On Your Doorstep Issue 7 - Page 54

HEATHER MILLER BEYOND I grew up in a city where my contact with nature was limited to my noisy, rather wild garden which backed onto a railway line. In my twenties, I tired of the greyness of city life and moved to Hertfordshire. My new home was beside a river and every morning I woke to hear the wonderful sound of the water tumbling over the nearby weir. Quite a change from the unrelenting background mumble of London traffic. I can still remember my astonishment when a short walk transported me into a new green world of trees and peace. It felt right, I felt grounded, I had come home. The beauty and mystery that captivated me all those years ago in my adopted county continues to do so and I strive to bring those qualities to my work. The wonderful thing about Hertfordshire is the variety of the landscape. Beautiful woods and forests often sit beside hilly meadows and fields. Much of the land around where I live is farmed and the changing seasons and natural colour palette are evidenced by the rhythm of the planting, growing and harvesting of the crops. I regularly walk in this terrain and it struck me that so much beauty is overlooked. Not only is there appeal in the more traditional views and vistas, but there is much to beguile within the undergrowth, foliage and beyond. This realisation has developed into a fascination with what others often seem to overlook. A leaf shape. The bough swaying in the breeze. The line of a stem. The bark of a tree. Contrasts of colour and shape. The action of peering through all of this into what is beyond. These days you are likely to find me sitting with my sketchbook and camera in the undergrowth watching the filtering of light on the forest floor. In this way, my work becomes like a meditation on the intrigue and mystic qualities of the scene Once back in the studio I take my sketches and observations and paint. I am not trying to make a facsimile of what I have seen. Nature itself and photographers are much more suited to that type of representation. My aim is to create a reaction, an impression of what I see. Consequently, my paintings have developed a semi-abstract quality that somehow resonates with my reaction to the landscape.
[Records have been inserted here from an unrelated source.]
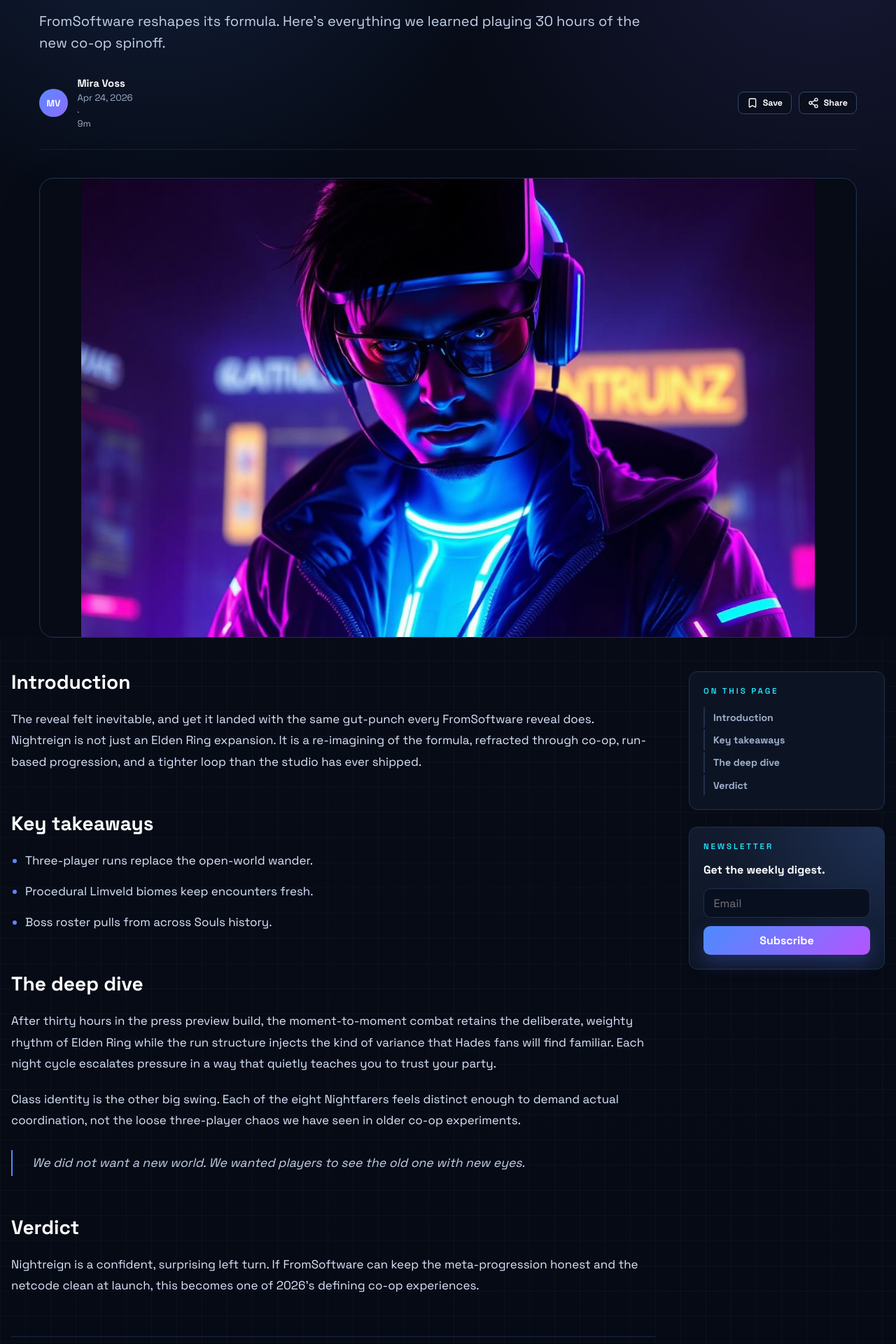
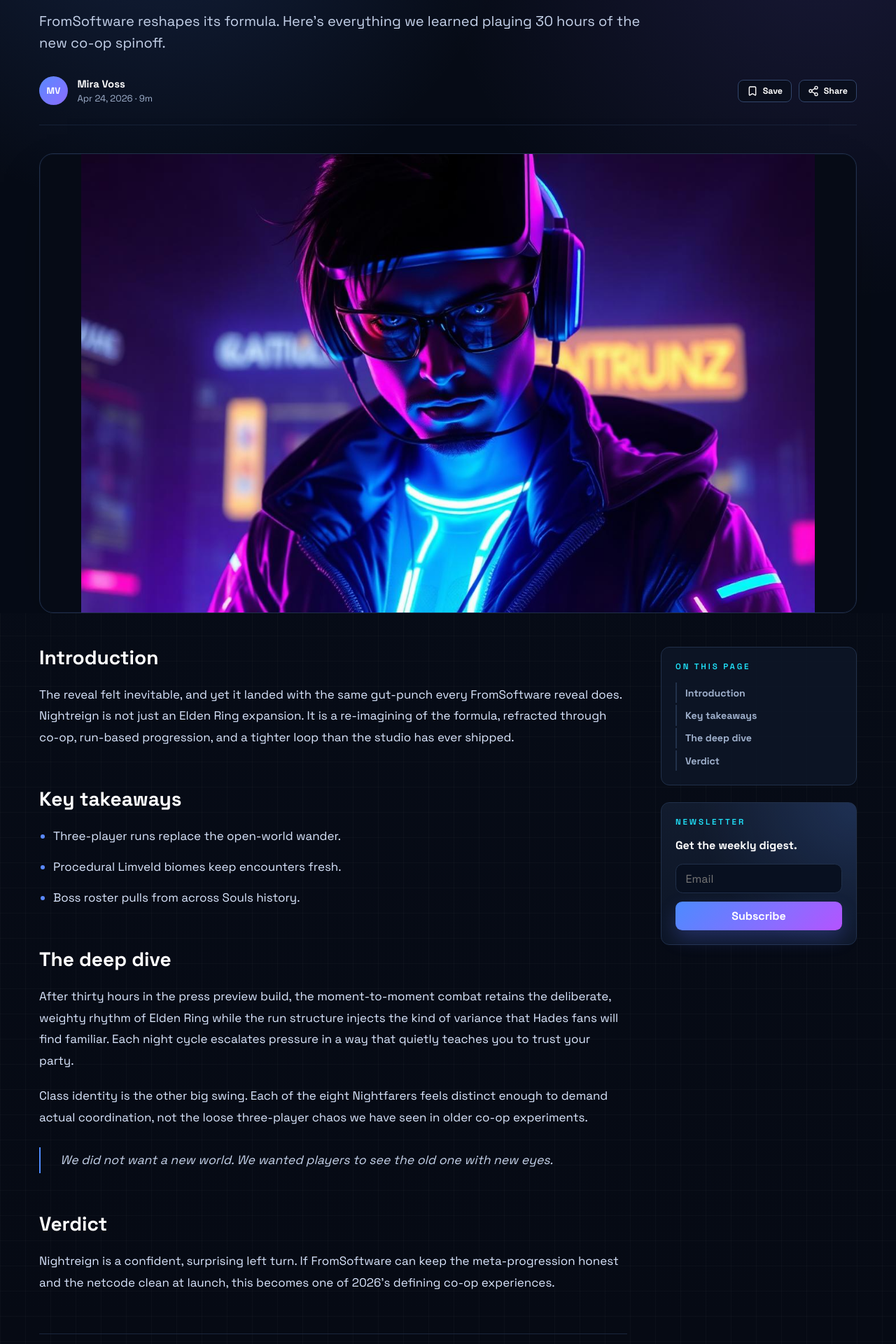
Before and after one commit to LynxCatDev/AtlantisNexus, a Next.js app in the folder client/: page /article/elden-ring-nightreign-co-op-souls-era in a window 1280 px wide. Shown: the part 280-2200 px from the top of the page at 70% size. Built offline with nearby package versions, Linux system fonts and the light colour scheme; no server answers.

Commit message:
fix spaces on home page

```diff
--- a/client/src/components/ArticleDetailPage/ArticleDetailPage.scss
+++ b/client/src/components/ArticleDetailPage/ArticleDetailPage.scss
@@ -92,7 +92,7 @@
       font-size: 14.88px;
     }
 
-    span:not(.article-detail__avatar) {
+    > div > span {
       display: block;
       margin-top: 2.88px;
       color: var(--muted);
@@ -157,7 +157,7 @@
     display: grid;
     grid-template-columns: minmax(0, 1fr) 280px;
     gap: 48px;
-    width: min(100%, 1536px);
+    width: min(100%, 1200px);
     margin: 0 auto;
     padding: 48px 16px 32px;
   }
@@ -487,7 +487,7 @@
   }
 
   &__keep-reading {
-    width: min(100%, 1536px);
+    width: min(100%, 1200px);
     margin: 80px auto 96px;
     padding: 0 16px;
 
--- a/client/src/components/Footer/Footer.scss
+++ b/client/src/components/Footer/Footer.scss
@@ -5,7 +5,6 @@
 
 .footer {
   position: relative;
-  margin-top: 96px;
   border-top: 1px solid rgba(33, 48, 74, 0.6);
   background: var(--background);
 
```
Also changed, not shown: client/src/components/HomePage/HomePage.scss (+4 -14 lines).
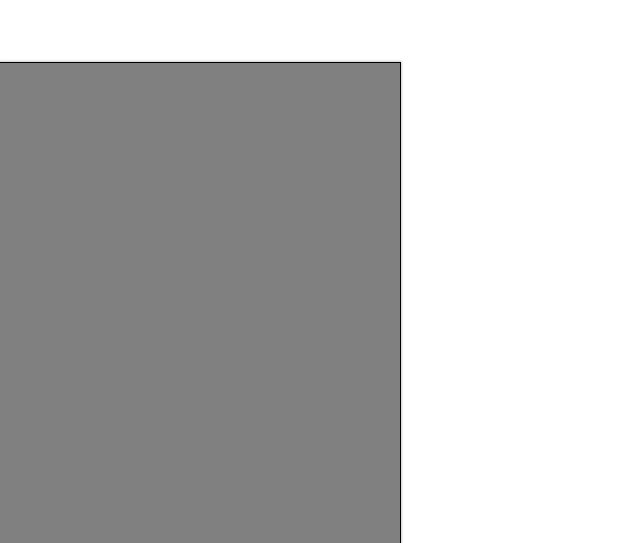
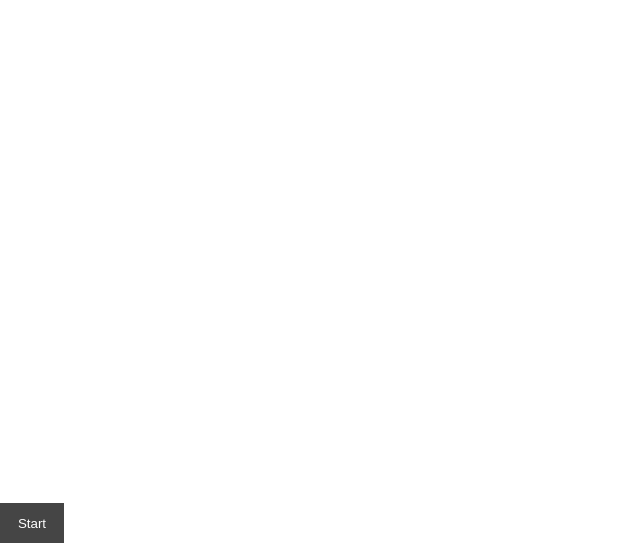
Before and after one commit to SanjoSolutions/ui, a plain HTML site: page index.html in a window 1280 px wide. Shown: the part 257-800 px from the top of the page, without its empty margins (0-640 px from the left). Drawn offline with Linux system fonts and the light colour scheme.

Commit message:
Button with popover

```diff
--- a/index.html
+++ b/index.html
@@ -7,19 +7,42 @@
 
   <style>
     .a {
-      background-color: grey;
-      border-top: 1px solid black;
-      border-right: 1px solid black;
+      background-color: #454545;
       box-shadow: 0 0 2px 1px rgba(0, 0, 0, 0.2);
       width: 25rem;
       height: 30rem;
       position: absolute;
+      bottom: 2.5rem;
+      left: 0;
+    }
+
+    button {
+      position: absolute;
       bottom: 0;
       left: 0;
+      height: 2.5rem;
+      width: 4rem;
+      box-sizing: border-box;
+      border: 0;
+      background-color: #454545;
+      color: white;
+    }
+
+    button:hover {
+      color: #429CE3;
     }
   </style>
 </head>
 <body>
-  <div class="a"></div>
+  <div class="a" style="visibility: hidden;"></div>
+  <button>Start</button>
+
+  <script>
+    const button = document.querySelector('button')
+    const box = document.querySelector('.a')
+    button.addEventListener('click', function () {
+      box.style.visibility = box.style.visibility === 'hidden' ? 'visible' : 'hidden'
+    })
+  </script>
 </body>
 </html>
```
I feel very privileged to live in such a beautiful county, one that has so much natural charm and yet is close to some of the less agreeable but practical aspects of modern life, such as access to transport links to other parts of the country. All in all, I think residents of Hertfordshire are very lucky indeed, we really do have the best of both worlds! Untitled image 54